The facts of Mr. Gauger's mental illness and the postponement of the original plea hearing are undisputed. But "[t]he presence of some degree of mental disorder in the defendant does not necessarily mean that he is incompetent to knowingly and voluntarily enter a plea as well as aid and assist in his own defense." Wolf v. United States, 430 F.2d 443, 445 (10th Cir. 1970). Mr. Gauger has offered little evidence (such as medical records or doctors' affidavits) to support his assertions regarding his mental capacity when he entered his plea. See United States v. Kramer, 168 F.3d 1196, 1200 (10th Cir. 1999); see also Black, 201 F.3d at 1300. His primary evidence is Internet information that certain of his medications could take up to twelve weeks to become effective, while his rescheduled plea hearing was approximately six weeks after the original plea hearing. As the district court noted, however, the documentation indicates that one of the medications should have been fully effective at six weeks, and the other two could be expected to be effective at six to twelve weeks.
Further, nothing in the record of the proceedings supports Mr. Gauger's allegations. According to his representations to the district court on July 26, 2011, defense counsel believed that Mr. Gauger's mental condition had stabilized enough for him to enter his plea (and on appeal Mr. Gauger has conceded the factor of counsel's assistance before and during the plea hearing). At the plea hearing, the court questioned Mr. Gauger as to his willingness to enter his plea and had the opportunity to observe his demeanor. See Black, 201 F.3d at 1300. The magistrate judge who accepted the plea stated in the withdrawal-related report and recommendation:

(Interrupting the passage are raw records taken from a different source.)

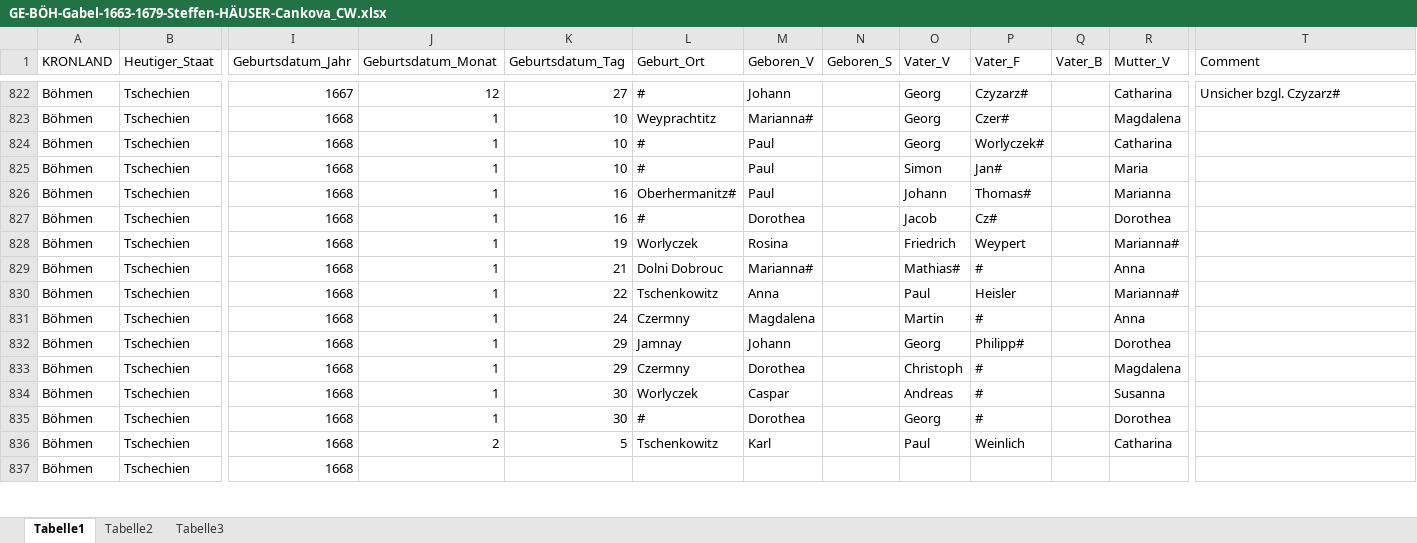
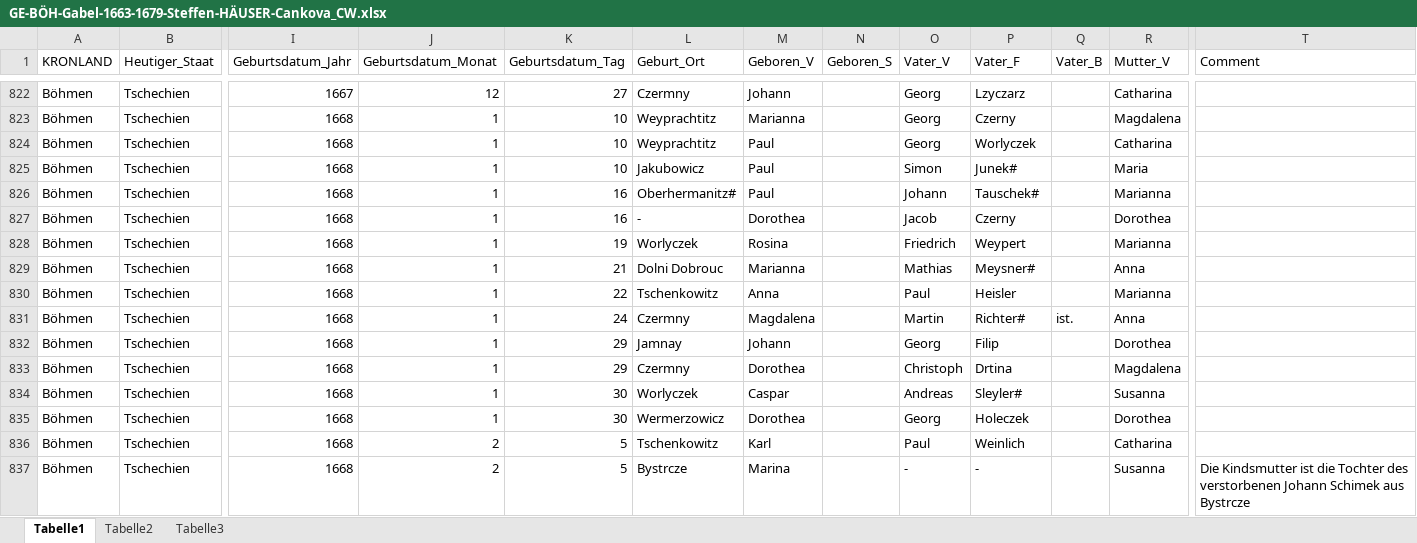
Before and after one commit to SteffenHaeuser/Genealogy, an Excel workbook: ProjectSchoenhengst/ChurchbookIndices/Births/GE-BÖH-Gabel-1663-1679-Steffen-HÄUSER-Cankova_CW.xlsx, sheet Tabelle1, drawn as a sheet; only a part is shown, gaps mark what is left out; values as stored, in another font and other column widths than the file's, no borders; the diff covers the shown part only; the diff names each change by its address in the sheet, - before the commit and + after, or states it on an @@ line.

```diff
--- a/ProjectSchoenhengst/ChurchbookIndices/Births/GE-BÖH-Gabel-1663-1679-Steffen-HÄUSER-Cankova_CW.xlsx (sheet Tabelle1)
+++ b/ProjectSchoenhengst/ChurchbookIndices/Births/GE-BÖH-Gabel-1663-1679-Steffen-HÄUSER-Cankova_CW.xlsx (sheet Tabelle1)
-L822 (Geburt_Ort): #
+L822 (Geburt_Ort): Czermny
-P822 (Vater_F): Czyzarz#
+P822 (Vater_F): Lzyczarz
-T822 (Comment): Unsicher bzgl. Czyzarz#
+T822 (Comment): (empty)
-M823 (Geboren_V): Marianna#
+M823 (Geboren_V): Marianna
-P823 (Vater_F): Czer#
+P823 (Vater_F): Czerny
-L824 (Geburt_Ort): #
+L824 (Geburt_Ort): Weyprachtitz
-P824 (Vater_F): Worlyczek#
+P824 (Vater_F): Worlyczek
-L825 (Geburt_Ort): #
+L825 (Geburt_Ort): Jakubowicz
-P825 (Vater_F): Jan#
+P825 (Vater_F): Junek#
-P826 (Vater_F): Thomas#
+P826 (Vater_F): Tauschek#
-L827 (Geburt_Ort): #
+L827 (Geburt_Ort): -
-P827 (Vater_F): Cz#
+P827 (Vater_F): Czerny
-R828 (Mutter_V): Marianna#
+R828 (Mutter_V): Marianna
-M829 (Geboren_V): Marianna#
+M829 (Geboren_V): Marianna
-O829 (Vater_V): Mathias#
+O829 (Vater_V): Mathias
-P829 (Vater_F): #
+P829 (Vater_F): Meysner#
-R830 (Mutter_V): Marianna#
+R830 (Mutter_V): Marianna
-P831 (Vater_F): #
+P831 (Vater_F): Richter#
-Q831 (Vater_B): (empty)
+Q831 (Vater_B): ist.
-P832 (Vater_F): Philipp#
+P832 (Vater_F): Filip
-P833 (Vater_F): #
+P833 (Vater_F): Drtina
-P834 (Vater_F): #
+P834 (Vater_F): Sleyler#
-L835 (Geburt_Ort): #
+L835 (Geburt_Ort): Wermerzowicz
-P835 (Vater_F): #
+P835 (Vater_F): Holeczek
-J837 (Geburtsdatum_Monat): (empty)
+J837 (Geburtsdatum_Monat): 2
-K837 (Geburtsdatum_Tag): (empty)
+K837 (Geburtsdatum_Tag): 5
-L837 (Geburt_Ort): (empty)
+L837 (Geburt_Ort): Bystrcze
-M837 (Geboren_V): (empty)
+M837 (Geboren_V): Marina
-O837 (Vater_V): (empty)
+O837 (Vater_V): -
-P837 (Vater_F): (empty)
+P837 (Vater_F): -
-R837 (Mutter_V): (empty)
+R837 (Mutter_V): Susanna
-T837 (Comment): (empty)
+T837 (Comment): Die Kindsmutter ist die Tochter des verstorbenen Johann Schimek aus Bystrcze
```
Also changed, not shown: 52 edited cells elsewhere in this sheet, ProjectSchoenhengst/ChurchbookIndices/Deaths/ST-BÖH-Gabel-1681-1716-Steffen-HÄUSER-Cankova_CW.xlsx, 2 other files.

[T]he Court carefully observed Defendant during the change of plea hearing held on August 8th. There was no indication that he was suffering from mental disorders or health conditions that would have prevented his plea from being knowingly and voluntarily entered. . . .

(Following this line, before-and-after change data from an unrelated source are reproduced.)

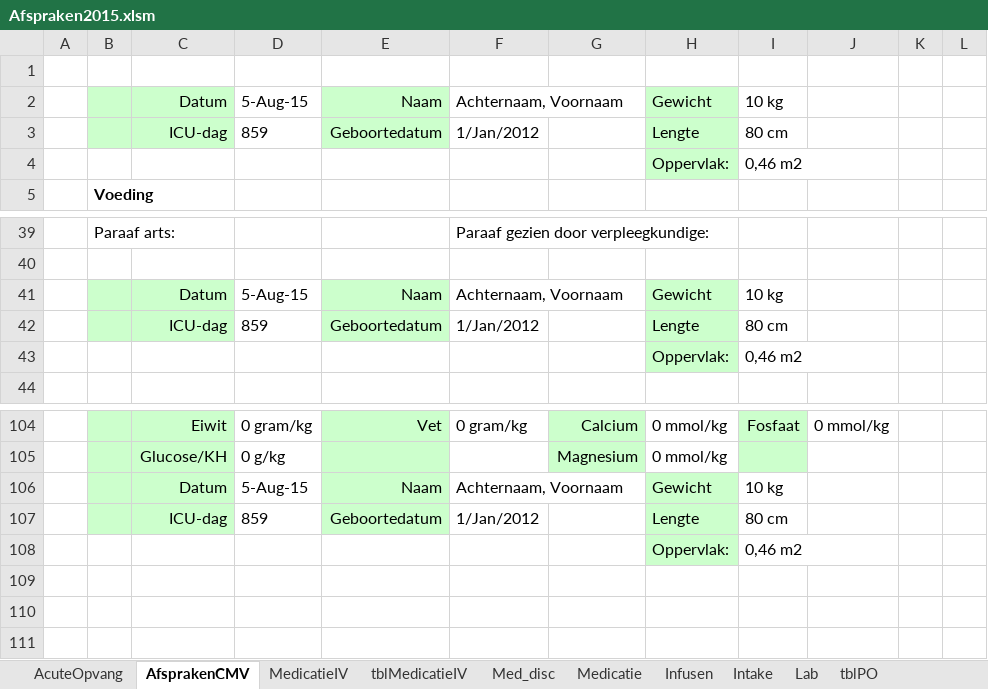
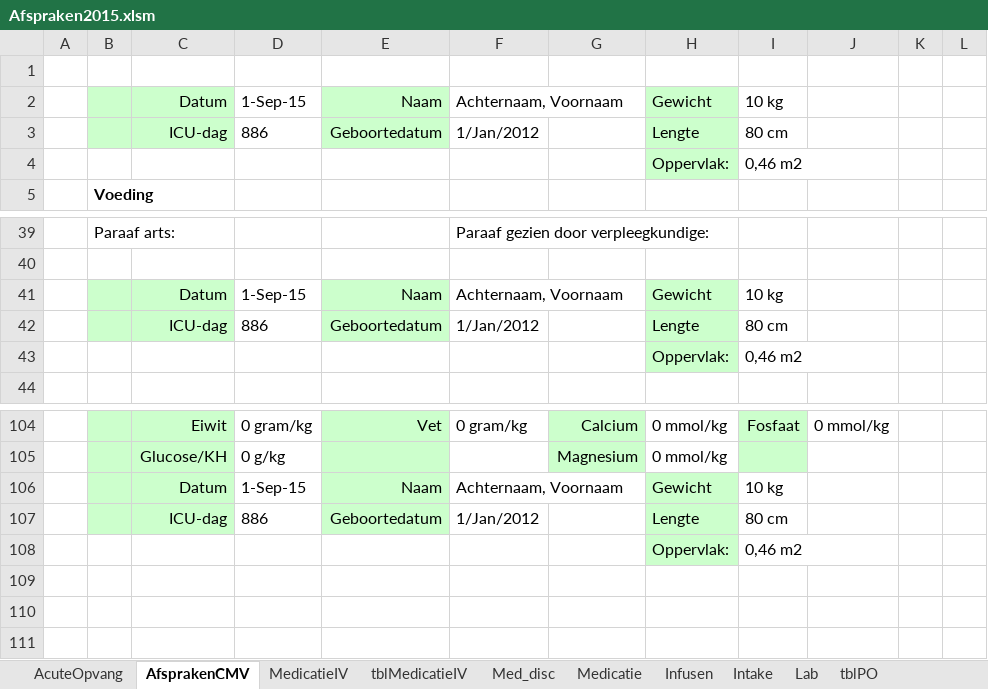
Before and after one commit to halcwb/prescriber, an Excel workbook: ICAP/Afspraken2015.xlsm, sheet AfsprakenCMV, drawn as a sheet; only a part is shown, gaps mark what is left out; values as stored, in another font and other column widths than the file's, no borders; charts and pictures not drawn; 1 other sheet too large or unreadable and not compared; the diff names each change by its address in the sheet, - before the commit and + after, or states it on an @@ line.

```diff
--- a/ICAP/Afspraken2015.xlsm (sheet AfsprakenCMV)
+++ b/ICAP/Afspraken2015.xlsm (sheet AfsprakenCMV)
-D2: 5-Aug-15
+D2: 1-Sep-15
-D3: 859
+D3: 886
-D41: 5-Aug-15
+D41: 1-Sep-15
-D42: 859
+D42: 886
-D106: 5-Aug-15
+D106: 1-Sep-15
-D107: 859
+D107: 886
```
Also changed, not shown: sheet Infusen, sheet Intake, sheet Med_disc, sheet MedicatieIV, sheet TPNboven50kg, sheet TPN2tot6kg, 4 more sheets, 3 other files.
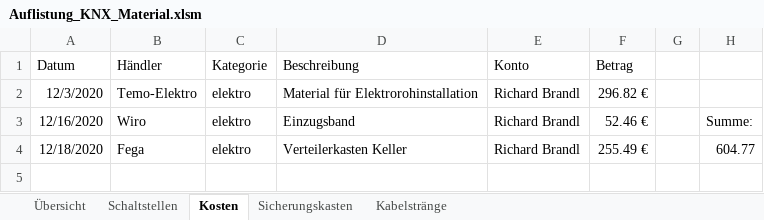
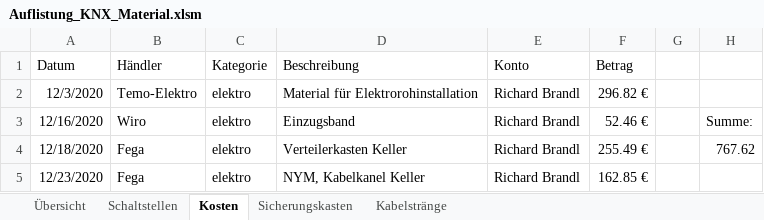
Before and after one commit to brt30696/Umbau, an Excel workbook: Elektro/Auflistung_KNX_Material.xlsm, sheet Kosten, drawn as a sheet; values as stored, in another font and other column widths than the file's, no borders; table styles not drawn; the diff names each change by its address in the sheet, - before the commit and + after, or states it on an @@ line.

```diff
--- a/Elektro/Auflistung_KNX_Material.xlsm (sheet Kosten)
+++ b/Elektro/Auflistung_KNX_Material.xlsm (sheet Kosten)
-H4: 604.77
+H4: 767.62
+row 5: 12/23/2020 | Fega | elektro | NYM, Kabelkanel Keller | Richard Brandl | 162.85 €
```
Also changed, not shown: sheet Übersicht, sheet Sicherungskasten, sheet Kabelstränge, formulas that keep their value, 2 other files.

Based upon Defendant's answers and his conduct during the hearing, the Court finds there was nothing to indicate he was suffering from delusions, mood swings or depression which would have prevented the entry of a plea. Defendant had already received a mental health examination previously and there were no additional indicia that he needed another examination prior to the plea hearing.

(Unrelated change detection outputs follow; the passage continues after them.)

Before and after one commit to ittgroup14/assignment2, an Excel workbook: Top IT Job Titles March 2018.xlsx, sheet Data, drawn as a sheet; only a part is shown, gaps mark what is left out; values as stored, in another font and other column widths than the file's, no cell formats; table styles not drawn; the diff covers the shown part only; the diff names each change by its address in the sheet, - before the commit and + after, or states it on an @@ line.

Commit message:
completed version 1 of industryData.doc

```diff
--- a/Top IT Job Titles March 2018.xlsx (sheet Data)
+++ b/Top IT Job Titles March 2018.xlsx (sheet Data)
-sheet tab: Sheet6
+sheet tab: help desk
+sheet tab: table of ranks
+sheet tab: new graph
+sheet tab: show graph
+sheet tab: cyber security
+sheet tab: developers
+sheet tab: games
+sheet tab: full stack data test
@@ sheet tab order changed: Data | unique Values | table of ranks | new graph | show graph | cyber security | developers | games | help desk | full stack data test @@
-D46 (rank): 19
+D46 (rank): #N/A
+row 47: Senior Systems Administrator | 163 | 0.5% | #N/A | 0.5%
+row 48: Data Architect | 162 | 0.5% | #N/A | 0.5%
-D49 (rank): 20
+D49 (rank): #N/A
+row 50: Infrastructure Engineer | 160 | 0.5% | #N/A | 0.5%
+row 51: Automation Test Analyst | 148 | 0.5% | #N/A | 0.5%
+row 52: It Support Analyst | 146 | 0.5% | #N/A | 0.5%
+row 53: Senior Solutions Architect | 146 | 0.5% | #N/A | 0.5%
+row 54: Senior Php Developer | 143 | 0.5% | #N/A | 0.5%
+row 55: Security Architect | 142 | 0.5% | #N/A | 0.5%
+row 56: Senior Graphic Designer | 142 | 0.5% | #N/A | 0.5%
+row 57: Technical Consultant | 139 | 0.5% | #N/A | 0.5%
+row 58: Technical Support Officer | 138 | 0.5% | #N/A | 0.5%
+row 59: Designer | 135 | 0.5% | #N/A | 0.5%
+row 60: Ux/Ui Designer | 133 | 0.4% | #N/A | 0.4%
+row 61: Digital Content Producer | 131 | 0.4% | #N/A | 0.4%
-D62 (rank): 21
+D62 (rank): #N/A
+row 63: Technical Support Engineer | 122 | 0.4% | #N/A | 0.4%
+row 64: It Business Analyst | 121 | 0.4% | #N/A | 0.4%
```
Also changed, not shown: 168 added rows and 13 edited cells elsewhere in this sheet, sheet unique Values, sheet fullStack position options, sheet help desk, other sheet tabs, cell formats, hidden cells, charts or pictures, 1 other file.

R. Vol. 1 at 128-29.
Finally, the issue of Mr. Gauger's mental condition was not raised until the third motion to withdraw the plea. His second pro se motion did not mention his mental issues, but instead stated that he was concerned about his sentence. "[D]issatisfaction with the length of a sentence is an insufficient reason to withdraw a plea." Gordon, 4 F.3d at 1573.
In light all of these circumstances, this factor weighs against Mr. Gauger. Waste of Judicial Resources. "This factor triggers similar concerns as those raised under the 'inconvenience to the court' factor and weighs against allowing withdrawal for the same reasons." Graham, 466 F.3d at 1239.
Even if the district court erred in weighing the assertion-of-innocence factor against Mr. Gauger, "the presentation of a plausible defense does not, ipso facto, mean that the district court abuses its discretion by denying leave to withdraw a guilty plea." Garcia, 577 F.3d at 1275. We cannot conclude that the district court acted unfairly or unjustly, so that its decision to deny Mr. Gauger's motion to withdraw was an abuse of its discretion.
The judgment of the district court is affirmed.